_Instructions for the task_. Output what the records say, word for word, with no images.

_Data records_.
- - - -

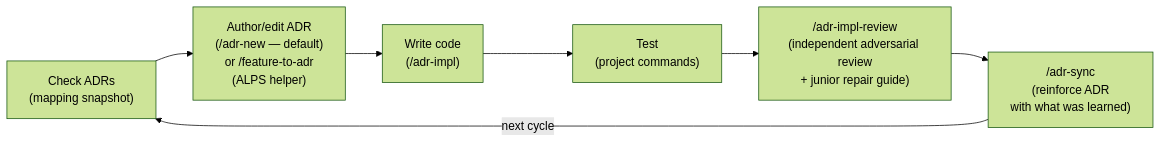
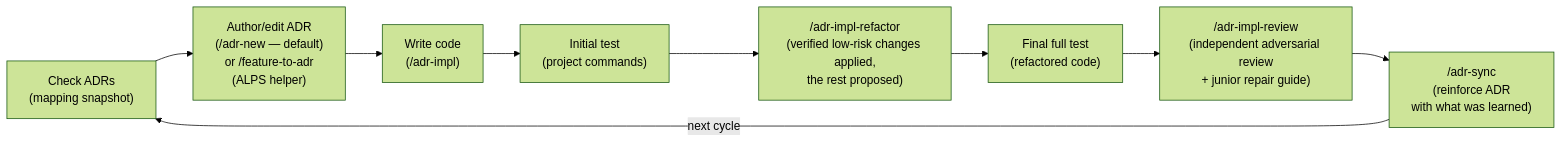
One commit to haandol/alps-writer-mcp changed the first of 2 diagrams in docs/usage.md. Above: the diagram before and after it, drawn with Mermaid (forest theme). The commit also changed other lines of this file and 23 other files, not shown here.

Commit message:
feat(adr): add verified implementation refactoring

````diff
--- a/docs/usage.md
+++ b/docs/usage.md
@@ -9,9 +9,11 @@
 ```mermaid
 flowchart LR
     A["Check ADRs<br/>(mapping snapshot)"] --> B["Author/edit ADR<br/>(/adr-new — default)<br/>or /feature-to-adr<br/>(ALPS helper)"]
     B --> C["Write code<br/>(/adr-impl)"]
-    C --> D["Test<br/>(project commands)"]
-    D --> R["/adr-impl-review<br/>(independent adversarial review<br/>+ junior repair guide)"]
+    C --> D["Initial test<br/>(project commands)"]
+    D --> F["/adr-impl-refactor<br/>(verified low-risk changes applied,<br/>the rest proposed)"]
+    F --> V["Final full test<br/>(refactored code)"]
+    V --> R["/adr-impl-review<br/>(independent adversarial review<br/>+ junior repair guide)"]
     R --> E["/adr-sync<br/>(reinforce ADR<br/>with what was learned)"]
     E -->|next cycle| A
 ```
````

- - - -

_Result of this task_.
One commit to haandol/alps-writer-mcp changed the first of 2 diagrams in docs/usage.md. Above: the diagram before and after it, drawn with Mermaid (forest theme). The commit also changed other lines of this file and 23 other files, not shown here.

Commit message:
feat(adr): add verified implementation refactoring

````diff
--- a/docs/usage.md
+++ b/docs/usage.md
@@ -9,9 +9,11 @@
 ```mermaid
 flowchart LR
     A["Check ADRs<br/>(mapping snapshot)"] --> B["Author/edit ADR<br/>(/adr-new — default)<br/>or /feature-to-adr<br/>(ALPS helper)"]
     B --> C["Write code<br/>(/adr-impl)"]
-    C --> D["Test<br/>(project commands)"]
-    D --> R["/adr-impl-review<br/>(independent adversarial review<br/>+ junior repair guide)"]
+    C --> D["Initial test<br/>(project commands)"]
+    D --> F["/adr-impl-refactor<br/>(verified low-risk changes applied,<br/>the rest proposed)"]
+    F --> V["Final full test<br/>(refactored code)"]
+    V --> R["/adr-impl-review<br/>(independent adversarial review<br/>+ junior repair guide)"]
     R --> E["/adr-sync<br/>(reinforce ADR<br/>with what was learned)"]
     E -->|next cycle| A
 ```
````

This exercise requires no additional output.